Task to complete — Write out the listing below without alteration, omitting its pictures.
☆ ☆ ☆ ☆ ☆ ☆ ☆
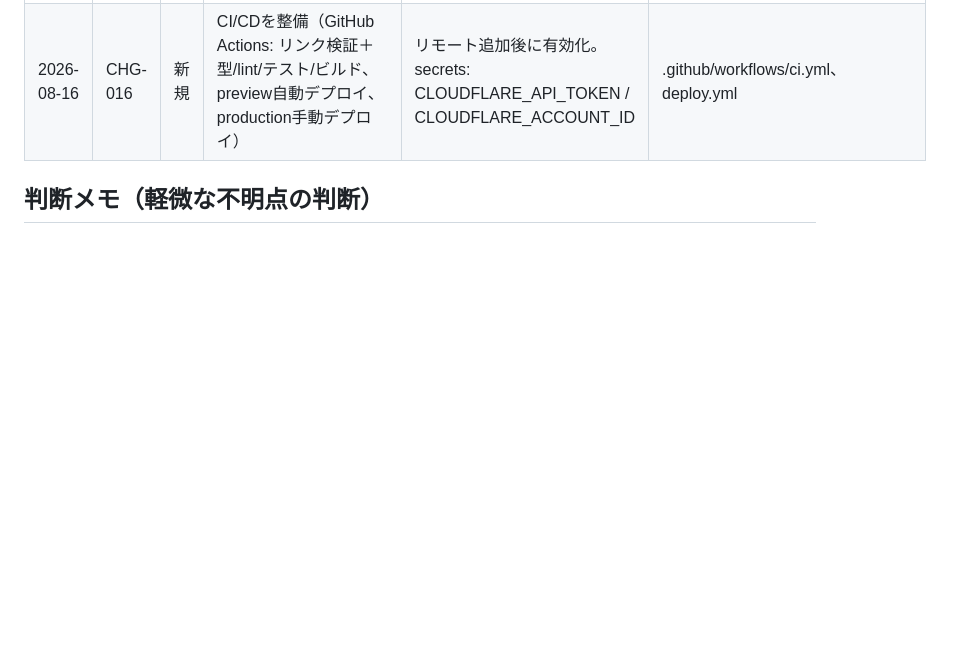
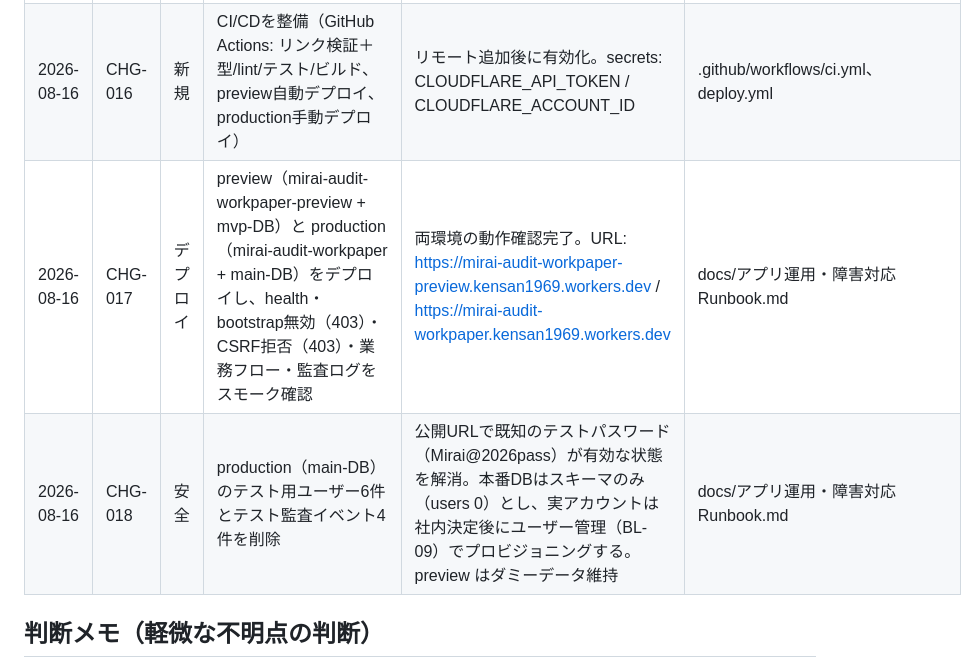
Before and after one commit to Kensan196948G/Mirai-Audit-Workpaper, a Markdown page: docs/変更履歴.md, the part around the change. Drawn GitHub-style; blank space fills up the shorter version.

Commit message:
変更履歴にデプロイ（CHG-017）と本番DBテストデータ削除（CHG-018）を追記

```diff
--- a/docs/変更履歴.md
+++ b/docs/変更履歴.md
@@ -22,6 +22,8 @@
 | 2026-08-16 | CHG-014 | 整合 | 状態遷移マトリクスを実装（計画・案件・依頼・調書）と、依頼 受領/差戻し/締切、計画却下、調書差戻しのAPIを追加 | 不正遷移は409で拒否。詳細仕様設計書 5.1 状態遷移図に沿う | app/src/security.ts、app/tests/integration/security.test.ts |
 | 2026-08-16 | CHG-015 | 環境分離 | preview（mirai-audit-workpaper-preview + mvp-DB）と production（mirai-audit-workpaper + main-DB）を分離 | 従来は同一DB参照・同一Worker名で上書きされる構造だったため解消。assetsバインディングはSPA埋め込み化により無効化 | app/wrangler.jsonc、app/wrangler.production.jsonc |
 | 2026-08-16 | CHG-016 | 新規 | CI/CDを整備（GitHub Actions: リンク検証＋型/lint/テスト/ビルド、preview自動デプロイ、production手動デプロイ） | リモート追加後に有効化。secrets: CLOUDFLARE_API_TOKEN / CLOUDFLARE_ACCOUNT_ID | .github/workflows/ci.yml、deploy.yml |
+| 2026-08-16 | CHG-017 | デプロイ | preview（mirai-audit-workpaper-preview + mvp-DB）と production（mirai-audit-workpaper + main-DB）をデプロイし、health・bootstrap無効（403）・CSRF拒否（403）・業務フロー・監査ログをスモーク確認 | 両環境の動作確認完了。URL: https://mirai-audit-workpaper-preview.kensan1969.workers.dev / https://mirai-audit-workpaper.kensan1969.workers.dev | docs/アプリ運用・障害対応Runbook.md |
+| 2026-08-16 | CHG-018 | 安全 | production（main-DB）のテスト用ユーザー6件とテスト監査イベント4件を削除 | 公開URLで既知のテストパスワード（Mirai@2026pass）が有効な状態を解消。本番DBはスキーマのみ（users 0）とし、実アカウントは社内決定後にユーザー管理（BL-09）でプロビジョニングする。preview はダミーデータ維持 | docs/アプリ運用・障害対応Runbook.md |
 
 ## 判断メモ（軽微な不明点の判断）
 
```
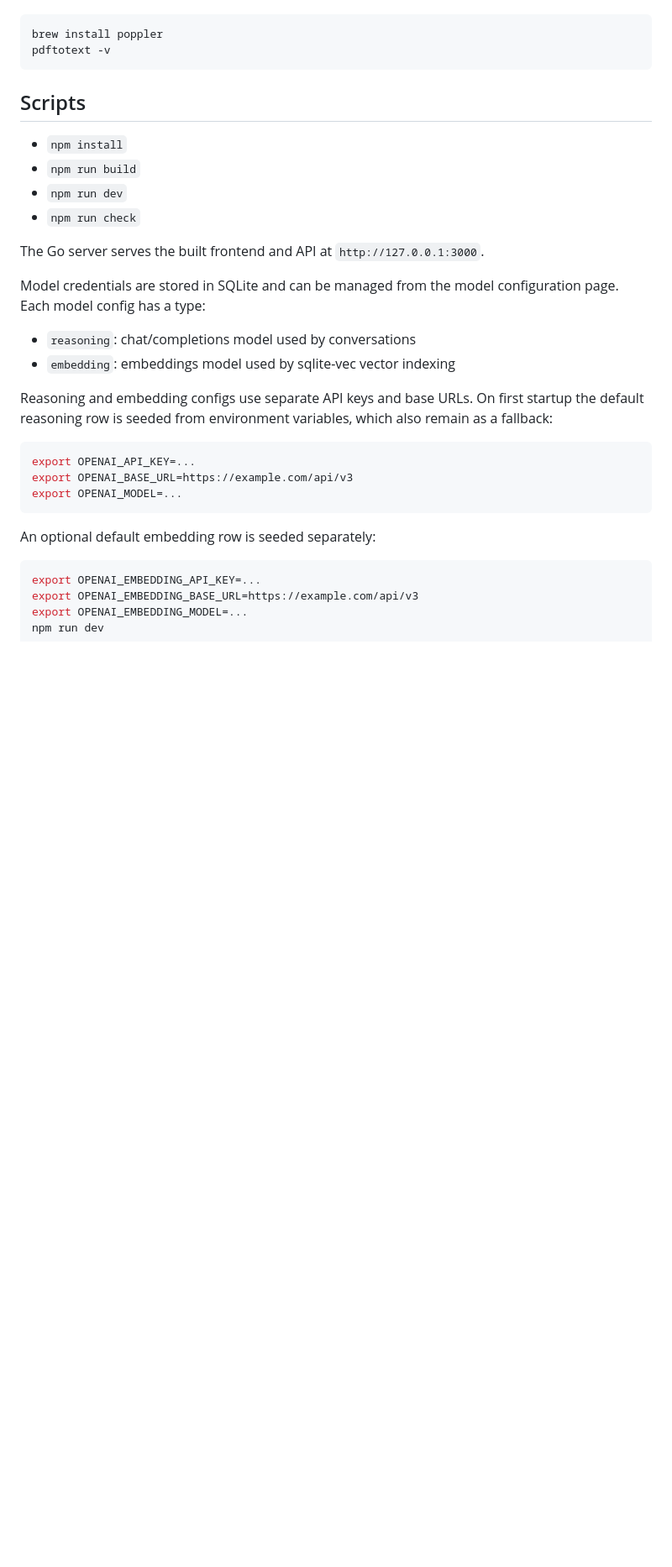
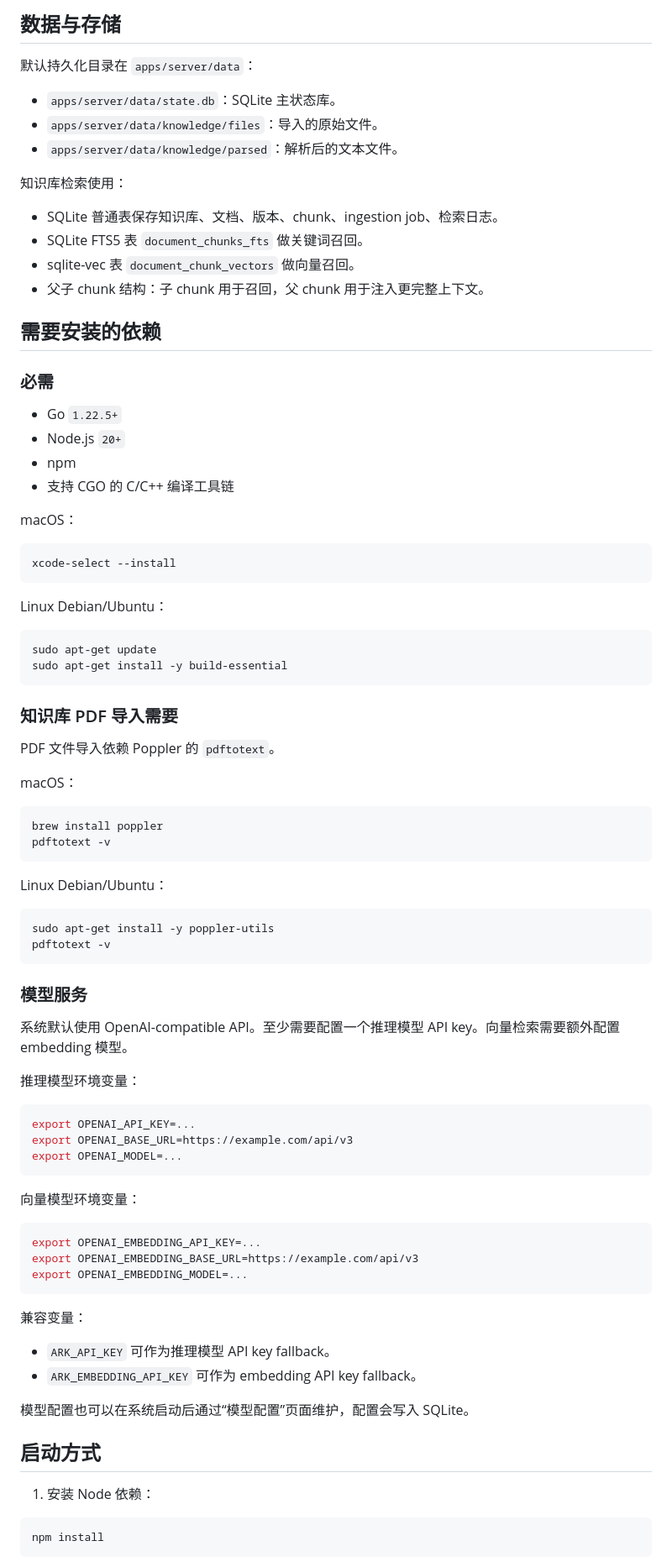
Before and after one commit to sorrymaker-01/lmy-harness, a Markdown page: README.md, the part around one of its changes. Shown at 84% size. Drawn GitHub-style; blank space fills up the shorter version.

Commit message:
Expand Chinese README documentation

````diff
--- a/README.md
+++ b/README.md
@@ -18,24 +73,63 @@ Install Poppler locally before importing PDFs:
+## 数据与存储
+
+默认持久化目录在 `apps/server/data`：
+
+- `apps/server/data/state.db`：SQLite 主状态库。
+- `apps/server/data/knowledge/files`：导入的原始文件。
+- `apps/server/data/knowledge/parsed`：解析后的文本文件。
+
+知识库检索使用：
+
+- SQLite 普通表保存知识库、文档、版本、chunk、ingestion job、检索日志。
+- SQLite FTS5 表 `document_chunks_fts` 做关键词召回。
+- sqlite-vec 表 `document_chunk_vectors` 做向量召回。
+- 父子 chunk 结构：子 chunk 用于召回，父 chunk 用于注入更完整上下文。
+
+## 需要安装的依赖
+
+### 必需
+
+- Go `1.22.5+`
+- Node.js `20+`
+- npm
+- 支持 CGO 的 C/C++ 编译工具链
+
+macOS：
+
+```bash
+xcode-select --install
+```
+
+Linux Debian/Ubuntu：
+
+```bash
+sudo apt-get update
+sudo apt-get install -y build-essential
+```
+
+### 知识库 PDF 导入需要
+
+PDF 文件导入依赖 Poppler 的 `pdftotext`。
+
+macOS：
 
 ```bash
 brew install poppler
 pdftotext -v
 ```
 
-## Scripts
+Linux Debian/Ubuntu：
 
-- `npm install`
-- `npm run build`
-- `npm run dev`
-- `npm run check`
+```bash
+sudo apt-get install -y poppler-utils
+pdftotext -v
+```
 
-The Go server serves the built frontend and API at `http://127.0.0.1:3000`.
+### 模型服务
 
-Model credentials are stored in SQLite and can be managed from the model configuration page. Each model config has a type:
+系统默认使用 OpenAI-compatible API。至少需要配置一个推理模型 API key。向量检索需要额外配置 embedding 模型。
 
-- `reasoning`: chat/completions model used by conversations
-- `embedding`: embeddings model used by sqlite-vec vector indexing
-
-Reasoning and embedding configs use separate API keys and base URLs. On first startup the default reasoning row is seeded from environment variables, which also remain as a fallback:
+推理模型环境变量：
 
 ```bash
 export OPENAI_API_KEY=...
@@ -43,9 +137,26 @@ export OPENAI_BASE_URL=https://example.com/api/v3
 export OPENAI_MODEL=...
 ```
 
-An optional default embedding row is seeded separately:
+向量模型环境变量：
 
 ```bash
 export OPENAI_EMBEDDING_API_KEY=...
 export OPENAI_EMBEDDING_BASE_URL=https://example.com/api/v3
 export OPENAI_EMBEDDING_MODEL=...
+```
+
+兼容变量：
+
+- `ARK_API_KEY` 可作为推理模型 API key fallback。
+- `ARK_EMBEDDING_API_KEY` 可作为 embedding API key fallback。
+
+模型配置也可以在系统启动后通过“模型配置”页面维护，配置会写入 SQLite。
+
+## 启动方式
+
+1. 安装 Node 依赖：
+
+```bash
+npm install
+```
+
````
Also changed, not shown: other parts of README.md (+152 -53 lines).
☆ ☆ ☆ ☆ ☆ ☆ ☆
Solution for this exercise —
Before and after one commit to Kensan196948G/Mirai-Audit-Workpaper, a Markdown page: docs/変更履歴.md, the part around the change. Drawn GitHub-style; blank space fills up the shorter version.

Commit message:
変更履歴にデプロイ（CHG-017）と本番DBテストデータ削除（CHG-018）を追記

```diff
--- a/docs/変更履歴.md
+++ b/docs/変更履歴.md
@@ -22,6 +22,8 @@
 | 2026-08-16 | CHG-014 | 整合 | 状態遷移マトリクスを実装（計画・案件・依頼・調書）と、依頼 受領/差戻し/締切、計画却下、調書差戻しのAPIを追加 | 不正遷移は409で拒否。詳細仕様設計書 5.1 状態遷移図に沿う | app/src/security.ts、app/tests/integration/security.test.ts |
 | 2026-08-16 | CHG-015 | 環境分離 | preview（mirai-audit-workpaper-preview + mvp-DB）と production（mirai-audit-workpaper + main-DB）を分離 | 従来は同一DB参照・同一Worker名で上書きされる構造だったため解消。assetsバインディングはSPA埋め込み化により無効化 | app/wrangler.jsonc、app/wrangler.production.jsonc |
 | 2026-08-16 | CHG-016 | 新規 | CI/CDを整備（GitHub Actions: リンク検証＋型/lint/テスト/ビルド、preview自動デプロイ、production手動デプロイ） | リモート追加後に有効化。secrets: CLOUDFLARE_API_TOKEN / CLOUDFLARE_ACCOUNT_ID | .github/workflows/ci.yml、deploy.yml |
+| 2026-08-16 | CHG-017 | デプロイ | preview（mirai-audit-workpaper-preview + mvp-DB）と production（mirai-audit-workpaper + main-DB）をデプロイし、health・bootstrap無効（403）・CSRF拒否（403）・業務フロー・監査ログをスモーク確認 | 両環境の動作確認完了。URL: https://mirai-audit-workpaper-preview.kensan1969.workers.dev / https://mirai-audit-workpaper.kensan1969.workers.dev | docs/アプリ運用・障害対応Runbook.md |
+| 2026-08-16 | CHG-018 | 安全 | production（main-DB）のテスト用ユーザー6件とテスト監査イベント4件を削除 | 公開URLで既知のテストパスワード（Mirai@2026pass）が有効な状態を解消。本番DBはスキーマのみ（users 0）とし、実アカウントは社内決定後にユーザー管理（BL-09）でプロビジョニングする。preview はダミーデータ維持 | docs/アプリ運用・障害対応Runbook.md |
 
 ## 判断メモ（軽微な不明点の判断）
 
```
Before and after one commit to sorrymaker-01/lmy-harness, a Markdown page: README.md, the part around one of its changes. Shown at 84% size. Drawn GitHub-style; blank space fills up the shorter version.

Commit message:
Expand Chinese README documentation

````diff
--- a/README.md
+++ b/README.md
@@ -18,24 +73,63 @@ Install Poppler locally before importing PDFs:
+## 数据与存储
+
+默认持久化目录在 `apps/server/data`：
+
+- `apps/server/data/state.db`：SQLite 主状态库。
+- `apps/server/data/knowledge/files`：导入的原始文件。
+- `apps/server/data/knowledge/parsed`：解析后的文本文件。
+
+知识库检索使用：
+
+- SQLite 普通表保存知识库、文档、版本、chunk、ingestion job、检索日志。
+- SQLite FTS5 表 `document_chunks_fts` 做关键词召回。
+- sqlite-vec 表 `document_chunk_vectors` 做向量召回。
+- 父子 chunk 结构：子 chunk 用于召回，父 chunk 用于注入更完整上下文。
+
+## 需要安装的依赖
+
+### 必需
+
+- Go `1.22.5+`
+- Node.js `20+`
+- npm
+- 支持 CGO 的 C/C++ 编译工具链
+
+macOS：
+
+```bash
+xcode-select --install
+```
+
+Linux Debian/Ubuntu：
+
+```bash
+sudo apt-get update
+sudo apt-get install -y build-essential
+```
+
+### 知识库 PDF 导入需要
+
+PDF 文件导入依赖 Poppler 的 `pdftotext`。
+
+macOS：
 
 ```bash
 brew install poppler
 pdftotext -v
 ```
 
-## Scripts
+Linux Debian/Ubuntu：
 
-- `npm install`
-- `npm run build`
-- `npm run dev`
-- `npm run check`
+```bash
+sudo apt-get install -y poppler-utils
+pdftotext -v
+```
 
-The Go server serves the built frontend and API at `http://127.0.0.1:3000`.
+### 模型服务
 
-Model credentials are stored in SQLite and can be managed from the model configuration page. Each model config has a type:
+系统默认使用 OpenAI-compatible API。至少需要配置一个推理模型 API key。向量检索需要额外配置 embedding 模型。
 
-- `reasoning`: chat/completions model used by conversations
-- `embedding`: embeddings model used by sqlite-vec vector indexing
-
-Reasoning and embedding configs use separate API keys and base URLs. On first startup the default reasoning row is seeded from environment variables, which also remain as a fallback:
+推理模型环境变量：
 
 ```bash
 export OPENAI_API_KEY=...
@@ -43,9 +137,26 @@ export OPENAI_BASE_URL=https://example.com/api/v3
 export OPENAI_MODEL=...
 ```
 
-An optional default embedding row is seeded separately:
+向量模型环境变量：
 
 ```bash
 export OPENAI_EMBEDDING_API_KEY=...
 export OPENAI_EMBEDDING_BASE_URL=https://example.com/api/v3
 export OPENAI_EMBEDDING_MODEL=...
+```
+
+兼容变量：
+
+- `ARK_API_KEY` 可作为推理模型 API key fallback。
+- `ARK_EMBEDDING_API_KEY` 可作为 embedding API key fallback。
+
+模型配置也可以在系统启动后通过“模型配置”页面维护，配置会写入 SQLite。
+
+## 启动方式
+
+1. 安装 Node 依赖：
+
+```bash
+npm install
+```
+
````
Also changed, not shown: other parts of README.md (+152 -53 lines).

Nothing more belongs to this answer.